Physical Therapy: An allied health profession aiming to improve a person’s ability to do activities. This job is called “physiotherapy” in many parts of the world.

Musculoskeletal Conditions: Health problems affecting the body’s muscles and bones. For example, a fractured radius (bone in the wrist).

Active Treatments: Treatments that involve the patient doing the hard work of movement.

Synovial Fluid: Liquid in the joints that helps them to move smoothly, absorb forces, and obtain nutrients. The knee makes about a teaspoon of synovial fluid every day!

Cardiorespiratory Conditions: Health problems affecting the body’s heart and lungs. For example, asthma.

Chronic: A condition that lasts for a long time. For example, chronic pain is pain that lasts for more than 3 months.

Neurological Conditions: Health problems affecting the body’s brain, spinal cord, and nerves. For example, multiple sclerosis (MS).

Conflict of Interest

The authors declare that the research was conducted in the absence of any commercial or financial relationships that could be construed as a potential conflict of interest.


We are thankful for the suggestions offered by Cassandra James, a 17 years old high school student in Parishville-Hopkinton Central School District. Her insightful comments enhanced the quality of the early versions of this manuscript.


[1] Frontera, W. R. 2017. Physiologic changes of the musculoskeletal system with aging: a brief review. Phys. Med. Rehabil. Clin. 28:705–11. doi: 10.1016/j.pmr.2017.06.004

[2] Lavie, C. J., Arena, R., Swift, D. L., Johannsen, N. M., Sui, X., Lee, D. C., et al. 2015. Exercise and the cardiovascular system: clinical science and cardiovascular outcomes. Circ. Res. 117:207–19. doi: 10.1161/CIRCRESAHA.117.305205

[3] Warburton, D. E. R., and Bredin, S. S. D. 2019. Health benefits of physical activity: a strengths-based approach. J. Clin. Med. 8:2044. doi: 10.3390/jcm8122044

[4] Min, S. K., Oh, T., Kim, S. H., Cho, J., Chung, H. Y., Park, D. H., et al. 2019. Position statement: exercise guidelines to increase peak bone mass in adolescents. J. Bone Metab. 26:225–39. doi: 10.11005/jbm.2019.26.4.225
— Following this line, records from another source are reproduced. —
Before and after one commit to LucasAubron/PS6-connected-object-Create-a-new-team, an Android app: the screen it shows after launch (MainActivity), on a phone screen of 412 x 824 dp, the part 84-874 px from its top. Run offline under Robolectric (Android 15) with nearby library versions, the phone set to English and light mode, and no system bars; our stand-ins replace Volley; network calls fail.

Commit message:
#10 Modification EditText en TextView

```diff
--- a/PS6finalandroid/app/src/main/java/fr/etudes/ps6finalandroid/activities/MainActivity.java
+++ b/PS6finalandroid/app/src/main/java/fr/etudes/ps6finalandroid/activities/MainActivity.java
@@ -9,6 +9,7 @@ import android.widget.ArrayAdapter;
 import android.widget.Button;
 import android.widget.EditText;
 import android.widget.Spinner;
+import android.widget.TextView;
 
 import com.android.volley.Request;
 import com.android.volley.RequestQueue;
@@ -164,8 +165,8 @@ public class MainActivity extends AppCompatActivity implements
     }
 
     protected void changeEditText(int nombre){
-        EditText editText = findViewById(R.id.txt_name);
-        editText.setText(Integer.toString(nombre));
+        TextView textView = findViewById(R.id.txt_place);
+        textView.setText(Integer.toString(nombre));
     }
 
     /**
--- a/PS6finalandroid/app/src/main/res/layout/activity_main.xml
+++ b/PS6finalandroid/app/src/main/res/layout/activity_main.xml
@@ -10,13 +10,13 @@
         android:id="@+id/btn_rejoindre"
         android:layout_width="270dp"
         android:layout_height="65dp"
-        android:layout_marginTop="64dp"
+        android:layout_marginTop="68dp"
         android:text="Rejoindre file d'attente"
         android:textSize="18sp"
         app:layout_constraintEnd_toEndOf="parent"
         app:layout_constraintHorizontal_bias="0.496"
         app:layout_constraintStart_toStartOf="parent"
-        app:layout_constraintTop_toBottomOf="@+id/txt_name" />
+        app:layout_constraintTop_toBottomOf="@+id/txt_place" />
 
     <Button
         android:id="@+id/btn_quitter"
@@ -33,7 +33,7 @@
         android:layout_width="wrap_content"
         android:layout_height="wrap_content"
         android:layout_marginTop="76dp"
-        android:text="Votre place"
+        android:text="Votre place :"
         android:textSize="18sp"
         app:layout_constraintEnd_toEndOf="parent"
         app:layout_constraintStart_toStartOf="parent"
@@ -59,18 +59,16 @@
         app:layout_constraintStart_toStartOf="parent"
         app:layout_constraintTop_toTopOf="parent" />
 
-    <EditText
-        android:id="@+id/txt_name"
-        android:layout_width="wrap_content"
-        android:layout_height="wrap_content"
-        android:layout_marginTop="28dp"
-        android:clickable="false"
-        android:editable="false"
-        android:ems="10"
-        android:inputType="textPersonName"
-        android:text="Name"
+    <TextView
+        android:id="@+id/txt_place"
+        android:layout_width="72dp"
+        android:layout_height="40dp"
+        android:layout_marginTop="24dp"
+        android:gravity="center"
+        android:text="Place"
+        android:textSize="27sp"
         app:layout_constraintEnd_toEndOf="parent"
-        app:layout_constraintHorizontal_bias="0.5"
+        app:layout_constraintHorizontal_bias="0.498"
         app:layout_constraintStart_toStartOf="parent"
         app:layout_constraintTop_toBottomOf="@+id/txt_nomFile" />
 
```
[5] Kamper, S. J., Apeldoorn, A. T., Chiarotto, A., Smeets, R. J., Ostelo, R. W., Guzman, J., et al. 2015. Multidisciplinary biopsychosocial rehabilitation for chronic low back pain: cochrane systematic review and meta-analysis. BMJ 350:h444. doi: 10.1136/bmj.h444